Via in pad?
In general, we would recommend against placing vias in any pads that will receive solder during the assembly process. A couple of undesirable events can happen depending on the method used during board fab.
If your vias are left open, solder will tend to wick down into the via hole. The larger the diameter, the worse the wicking problem can be. You might end up without enough solder left to secure the component. You might even see a solder bump on the bottom side of the board, which could interfere with other components or lead to shorts.
If your vias are capped or partially filled, the caps might pop off due to thermal expansion or out-gassing. Internal air bubble can migrate up, leading to voids in your solder joint.
In a perfect world, we'd like to never see a via in pad. However, the real-world is saying otherwise. Manufacturers of QFN parts are starting to recommend vias in the heat-slug pad for improved thermal conductivity. High frequency designs benefit from the shortest possible routing, which may indicate via in pad. Super fine pitch BGAs may not leave any other options.
This not very helpful, but somewhat humorous thread from 2004 on the SMTnet message forum illustrates common opinion on the process.

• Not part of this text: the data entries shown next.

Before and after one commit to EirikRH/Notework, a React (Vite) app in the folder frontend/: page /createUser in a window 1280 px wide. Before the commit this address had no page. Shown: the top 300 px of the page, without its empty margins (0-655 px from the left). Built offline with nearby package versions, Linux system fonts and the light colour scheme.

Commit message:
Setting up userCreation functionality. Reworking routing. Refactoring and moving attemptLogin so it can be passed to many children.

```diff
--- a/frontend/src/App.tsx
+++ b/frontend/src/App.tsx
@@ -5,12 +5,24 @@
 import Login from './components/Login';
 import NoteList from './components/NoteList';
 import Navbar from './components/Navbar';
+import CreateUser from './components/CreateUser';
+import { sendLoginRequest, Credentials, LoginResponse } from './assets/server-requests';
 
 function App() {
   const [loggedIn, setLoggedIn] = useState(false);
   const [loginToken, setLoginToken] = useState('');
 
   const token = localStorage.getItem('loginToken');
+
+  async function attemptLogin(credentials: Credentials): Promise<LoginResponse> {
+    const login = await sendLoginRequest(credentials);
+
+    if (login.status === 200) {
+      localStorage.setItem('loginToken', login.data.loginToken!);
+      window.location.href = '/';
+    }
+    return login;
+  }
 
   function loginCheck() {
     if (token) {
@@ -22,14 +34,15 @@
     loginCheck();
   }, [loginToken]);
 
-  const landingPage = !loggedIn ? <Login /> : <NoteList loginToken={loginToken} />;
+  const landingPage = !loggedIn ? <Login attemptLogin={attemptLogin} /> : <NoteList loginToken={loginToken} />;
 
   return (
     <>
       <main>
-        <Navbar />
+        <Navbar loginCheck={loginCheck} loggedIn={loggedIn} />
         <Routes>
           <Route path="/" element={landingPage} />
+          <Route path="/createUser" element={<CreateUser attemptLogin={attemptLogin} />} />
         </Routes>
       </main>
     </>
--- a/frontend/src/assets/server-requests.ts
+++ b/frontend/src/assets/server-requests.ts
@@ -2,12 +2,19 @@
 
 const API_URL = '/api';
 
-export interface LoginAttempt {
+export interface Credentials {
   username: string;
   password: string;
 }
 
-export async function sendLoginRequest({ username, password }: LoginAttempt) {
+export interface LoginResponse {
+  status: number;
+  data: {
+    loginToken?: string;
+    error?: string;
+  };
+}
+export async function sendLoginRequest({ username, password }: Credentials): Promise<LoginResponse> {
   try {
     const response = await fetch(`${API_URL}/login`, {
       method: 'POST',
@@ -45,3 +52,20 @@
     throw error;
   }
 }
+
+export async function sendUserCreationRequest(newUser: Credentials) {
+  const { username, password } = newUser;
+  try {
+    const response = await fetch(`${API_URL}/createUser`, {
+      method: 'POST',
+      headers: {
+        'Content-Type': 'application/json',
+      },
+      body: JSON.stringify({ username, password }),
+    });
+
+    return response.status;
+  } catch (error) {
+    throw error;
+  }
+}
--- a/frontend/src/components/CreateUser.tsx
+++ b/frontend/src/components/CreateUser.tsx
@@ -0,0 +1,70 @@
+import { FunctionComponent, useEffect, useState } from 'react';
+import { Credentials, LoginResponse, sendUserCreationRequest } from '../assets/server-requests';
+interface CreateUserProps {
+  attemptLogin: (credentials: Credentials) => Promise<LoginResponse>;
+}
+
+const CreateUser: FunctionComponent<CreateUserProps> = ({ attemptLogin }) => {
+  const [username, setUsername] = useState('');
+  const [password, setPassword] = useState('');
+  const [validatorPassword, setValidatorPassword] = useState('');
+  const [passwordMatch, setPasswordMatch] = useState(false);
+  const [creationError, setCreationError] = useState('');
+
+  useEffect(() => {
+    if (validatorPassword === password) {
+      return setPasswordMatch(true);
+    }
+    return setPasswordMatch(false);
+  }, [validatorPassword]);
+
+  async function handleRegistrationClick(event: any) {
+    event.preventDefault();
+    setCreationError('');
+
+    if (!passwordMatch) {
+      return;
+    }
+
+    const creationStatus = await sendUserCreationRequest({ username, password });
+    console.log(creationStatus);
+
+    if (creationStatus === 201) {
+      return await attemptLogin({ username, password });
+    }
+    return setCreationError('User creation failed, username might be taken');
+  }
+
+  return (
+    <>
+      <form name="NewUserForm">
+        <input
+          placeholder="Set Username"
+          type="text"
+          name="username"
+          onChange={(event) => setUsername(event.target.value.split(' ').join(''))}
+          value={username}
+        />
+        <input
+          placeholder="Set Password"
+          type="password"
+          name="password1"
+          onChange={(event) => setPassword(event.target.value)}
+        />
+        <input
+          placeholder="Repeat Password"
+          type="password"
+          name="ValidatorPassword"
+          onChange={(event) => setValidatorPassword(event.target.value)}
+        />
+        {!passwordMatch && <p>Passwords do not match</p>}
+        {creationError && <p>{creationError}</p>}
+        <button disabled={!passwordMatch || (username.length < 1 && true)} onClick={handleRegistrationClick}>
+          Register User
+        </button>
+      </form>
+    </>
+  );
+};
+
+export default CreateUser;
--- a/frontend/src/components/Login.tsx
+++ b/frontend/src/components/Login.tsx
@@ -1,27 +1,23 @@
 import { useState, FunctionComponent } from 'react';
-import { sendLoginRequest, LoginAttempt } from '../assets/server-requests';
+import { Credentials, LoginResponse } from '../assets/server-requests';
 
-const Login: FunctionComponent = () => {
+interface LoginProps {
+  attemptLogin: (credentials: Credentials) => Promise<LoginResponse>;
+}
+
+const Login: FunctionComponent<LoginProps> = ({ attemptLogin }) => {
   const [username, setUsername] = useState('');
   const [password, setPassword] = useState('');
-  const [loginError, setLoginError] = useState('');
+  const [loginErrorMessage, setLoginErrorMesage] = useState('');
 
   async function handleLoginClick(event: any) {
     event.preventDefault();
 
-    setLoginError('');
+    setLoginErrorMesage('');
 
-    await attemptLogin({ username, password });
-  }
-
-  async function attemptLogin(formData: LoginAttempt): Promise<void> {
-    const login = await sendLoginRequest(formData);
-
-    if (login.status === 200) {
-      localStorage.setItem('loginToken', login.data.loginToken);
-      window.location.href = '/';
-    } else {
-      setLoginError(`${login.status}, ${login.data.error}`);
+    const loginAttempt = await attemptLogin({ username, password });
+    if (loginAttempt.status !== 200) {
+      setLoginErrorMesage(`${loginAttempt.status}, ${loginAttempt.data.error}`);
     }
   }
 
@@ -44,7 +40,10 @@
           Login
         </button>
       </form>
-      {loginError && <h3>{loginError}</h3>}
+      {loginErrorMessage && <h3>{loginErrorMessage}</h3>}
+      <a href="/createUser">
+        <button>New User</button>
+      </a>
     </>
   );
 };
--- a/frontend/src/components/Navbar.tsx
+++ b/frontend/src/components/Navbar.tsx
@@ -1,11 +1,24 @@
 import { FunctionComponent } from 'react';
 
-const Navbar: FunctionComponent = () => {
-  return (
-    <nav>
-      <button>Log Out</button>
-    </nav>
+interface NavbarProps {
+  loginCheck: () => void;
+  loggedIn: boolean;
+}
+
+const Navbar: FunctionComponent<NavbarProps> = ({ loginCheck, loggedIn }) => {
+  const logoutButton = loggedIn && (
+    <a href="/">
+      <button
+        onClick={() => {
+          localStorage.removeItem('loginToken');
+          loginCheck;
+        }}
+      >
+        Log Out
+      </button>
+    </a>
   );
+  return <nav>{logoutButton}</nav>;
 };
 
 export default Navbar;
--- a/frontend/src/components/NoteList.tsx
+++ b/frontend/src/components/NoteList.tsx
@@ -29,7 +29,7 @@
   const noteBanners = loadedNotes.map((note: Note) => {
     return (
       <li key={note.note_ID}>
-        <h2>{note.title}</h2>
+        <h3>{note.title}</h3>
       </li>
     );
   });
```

If you need to place vias in the solder area, we would recommend that you use as small a diameter as the design will allow and follow the component manufacturer's guidelines for placement and via capping or filling.
- Xilinx appnote on QFN land pattern and via in pad capping
- An Amkor appnote on the same subject.
- If you're an SMTA member, you can check this paper out
We'll be watching this issue closely and pass on more hints and tips as we find them.
Via le pcb assembly